Authors: Traugott KA, Maxwell PR, Green K, Frei C, Lewis JS

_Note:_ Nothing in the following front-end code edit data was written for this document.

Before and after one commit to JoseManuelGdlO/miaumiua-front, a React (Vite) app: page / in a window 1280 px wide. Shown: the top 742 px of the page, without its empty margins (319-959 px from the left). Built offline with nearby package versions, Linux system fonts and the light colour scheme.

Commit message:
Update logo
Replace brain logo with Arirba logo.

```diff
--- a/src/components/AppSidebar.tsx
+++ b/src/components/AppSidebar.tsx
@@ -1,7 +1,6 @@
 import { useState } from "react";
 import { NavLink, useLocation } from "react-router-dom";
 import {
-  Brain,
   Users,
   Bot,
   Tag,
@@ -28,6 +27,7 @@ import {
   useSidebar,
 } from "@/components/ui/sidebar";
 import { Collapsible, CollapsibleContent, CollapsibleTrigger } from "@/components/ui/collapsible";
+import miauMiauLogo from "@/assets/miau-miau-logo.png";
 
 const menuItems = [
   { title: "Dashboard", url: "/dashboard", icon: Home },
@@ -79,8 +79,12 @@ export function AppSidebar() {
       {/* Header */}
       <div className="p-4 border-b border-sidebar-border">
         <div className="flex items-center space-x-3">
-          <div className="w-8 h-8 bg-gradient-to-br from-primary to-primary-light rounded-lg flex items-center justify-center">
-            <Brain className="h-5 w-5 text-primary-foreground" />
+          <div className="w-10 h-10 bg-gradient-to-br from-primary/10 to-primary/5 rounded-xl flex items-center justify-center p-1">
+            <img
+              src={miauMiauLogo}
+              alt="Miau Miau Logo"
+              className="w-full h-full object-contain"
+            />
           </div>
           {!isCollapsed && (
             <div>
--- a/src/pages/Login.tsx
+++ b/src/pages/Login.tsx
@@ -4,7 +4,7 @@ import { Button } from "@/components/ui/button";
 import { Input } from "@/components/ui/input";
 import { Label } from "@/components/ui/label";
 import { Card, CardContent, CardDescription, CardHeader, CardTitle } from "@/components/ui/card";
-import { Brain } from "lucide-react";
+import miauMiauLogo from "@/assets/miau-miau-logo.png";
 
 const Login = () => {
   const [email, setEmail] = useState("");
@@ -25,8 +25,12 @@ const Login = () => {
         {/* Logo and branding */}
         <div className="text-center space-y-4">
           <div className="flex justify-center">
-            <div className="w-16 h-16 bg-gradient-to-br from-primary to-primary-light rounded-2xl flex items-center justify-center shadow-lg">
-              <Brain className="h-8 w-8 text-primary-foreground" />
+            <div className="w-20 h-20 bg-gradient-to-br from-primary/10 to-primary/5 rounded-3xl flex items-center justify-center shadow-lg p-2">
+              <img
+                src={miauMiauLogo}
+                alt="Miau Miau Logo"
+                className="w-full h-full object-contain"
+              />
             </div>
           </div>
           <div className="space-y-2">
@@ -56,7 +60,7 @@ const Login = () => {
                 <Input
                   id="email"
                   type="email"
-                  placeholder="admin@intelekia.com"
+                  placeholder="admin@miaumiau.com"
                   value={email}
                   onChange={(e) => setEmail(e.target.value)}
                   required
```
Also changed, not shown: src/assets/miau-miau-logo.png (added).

Purpose The effects of therapeutic drug monitoring (TDM) criteria in a computerized prescriber-order-entry (CPOE) system on the appropriateness of orders for vancomycin levels were evaluated. Methods Vancomycin TDM criteria were developed and implemented in a CPOE system. These criteria were displayed via a pop-up alert message when vancomycin levels were ordered and included directions for appropriate timing and justification for routine monitoring. Data for two groups of adult inpatients who had vancomycin levels ordered before and after criteria implementation were compared. Medical records were retrospectively reviewed for these patients to collect information regarding patient demographics, vancomycin dosage and indication, concurrent antibiotics and nephrotoxic agents during vancomycin therapy, length of stay, duration of vancomycin therapy, and number of vancomycin levels drawn. The primary outcome was the percent change in appropriate vancomycin levels ordered after criteria implementation. Results A total of 200 patients were analyzed, 100 in each group. The percentage of appropriate orders for vancomycin levels significantly increased after criteria implementation (from 58% to 68%, p = 0.02). The greatest effect on appropriateness occurred with the first level ordered (52% versus 70% in the preimplementation and postimplementation groups, respectively; p = 0.01). The majority of inappropriate levels were due to improper timing of sample collections, accounting for 55% of the inappropriate levels evaluated. Conclusion A significant increase in the number of appropriately ordered and drawn serum vancomycin levels occurred after implementation of TDM criteria in the hospital's CPOE system. The majority of orders that were deemed inappropriate were due to improper timing of laboratory collection.
PMID: 21289330 [PubMed - in process]